## Requirement
Output all entries verbatim.

## Material supplied
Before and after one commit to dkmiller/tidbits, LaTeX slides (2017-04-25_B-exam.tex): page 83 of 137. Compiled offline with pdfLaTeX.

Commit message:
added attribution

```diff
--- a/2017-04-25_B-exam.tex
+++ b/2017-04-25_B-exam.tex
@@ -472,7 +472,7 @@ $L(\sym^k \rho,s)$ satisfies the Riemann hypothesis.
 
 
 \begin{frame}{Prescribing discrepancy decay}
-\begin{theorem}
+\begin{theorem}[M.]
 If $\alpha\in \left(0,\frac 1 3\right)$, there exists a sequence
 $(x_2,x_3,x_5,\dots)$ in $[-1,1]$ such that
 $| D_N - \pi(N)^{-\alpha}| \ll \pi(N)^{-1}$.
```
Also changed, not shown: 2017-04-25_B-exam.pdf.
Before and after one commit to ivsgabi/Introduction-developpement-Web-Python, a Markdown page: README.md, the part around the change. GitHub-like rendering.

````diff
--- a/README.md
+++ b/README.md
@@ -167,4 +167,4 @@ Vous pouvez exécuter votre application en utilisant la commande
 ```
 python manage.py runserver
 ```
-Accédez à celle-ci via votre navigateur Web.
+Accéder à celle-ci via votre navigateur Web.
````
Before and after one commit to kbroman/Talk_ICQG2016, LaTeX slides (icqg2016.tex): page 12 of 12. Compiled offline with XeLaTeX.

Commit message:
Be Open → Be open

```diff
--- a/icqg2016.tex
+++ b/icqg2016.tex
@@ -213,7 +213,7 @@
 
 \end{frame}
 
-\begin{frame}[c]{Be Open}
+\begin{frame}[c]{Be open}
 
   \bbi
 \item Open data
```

## Answer box
Before and after one commit to dkmiller/tidbits, LaTeX slides (2017-04-25_B-exam.tex): page 83 of 137. Compiled offline with pdfLaTeX.

Commit message:
added attribution

```diff
--- a/2017-04-25_B-exam.tex
+++ b/2017-04-25_B-exam.tex
@@ -472,7 +472,7 @@ $L(\sym^k \rho,s)$ satisfies the Riemann hypothesis.
 
 
 \begin{frame}{Prescribing discrepancy decay}
-\begin{theorem}
+\begin{theorem}[M.]
 If $\alpha\in \left(0,\frac 1 3\right)$, there exists a sequence
 $(x_2,x_3,x_5,\dots)$ in $[-1,1]$ such that
 $| D_N - \pi(N)^{-\alpha}| \ll \pi(N)^{-1}$.
```
Also changed, not shown: 2017-04-25_B-exam.pdf.
Before and after one commit to ivsgabi/Introduction-developpement-Web-Python, a Markdown page: README.md, the part around the change. GitHub-like rendering.

````diff
--- a/README.md
+++ b/README.md
@@ -167,4 +167,4 @@ Vous pouvez exécuter votre application en utilisant la commande
 ```
 python manage.py runserver
 ```
-Accédez à celle-ci via votre navigateur Web.
+Accéder à celle-ci via votre navigateur Web.
````
Before and after one commit to kbroman/Talk_ICQG2016, LaTeX slides (icqg2016.tex): page 12 of 12. Compiled offline with XeLaTeX.

Commit message:
Be Open → Be open

```diff
--- a/icqg2016.tex
+++ b/icqg2016.tex
@@ -213,7 +213,7 @@
 
 \end{frame}
 
-\begin{frame}[c]{Be Open}
+\begin{frame}[c]{Be open}
 
   \bbi
 \item Open data
```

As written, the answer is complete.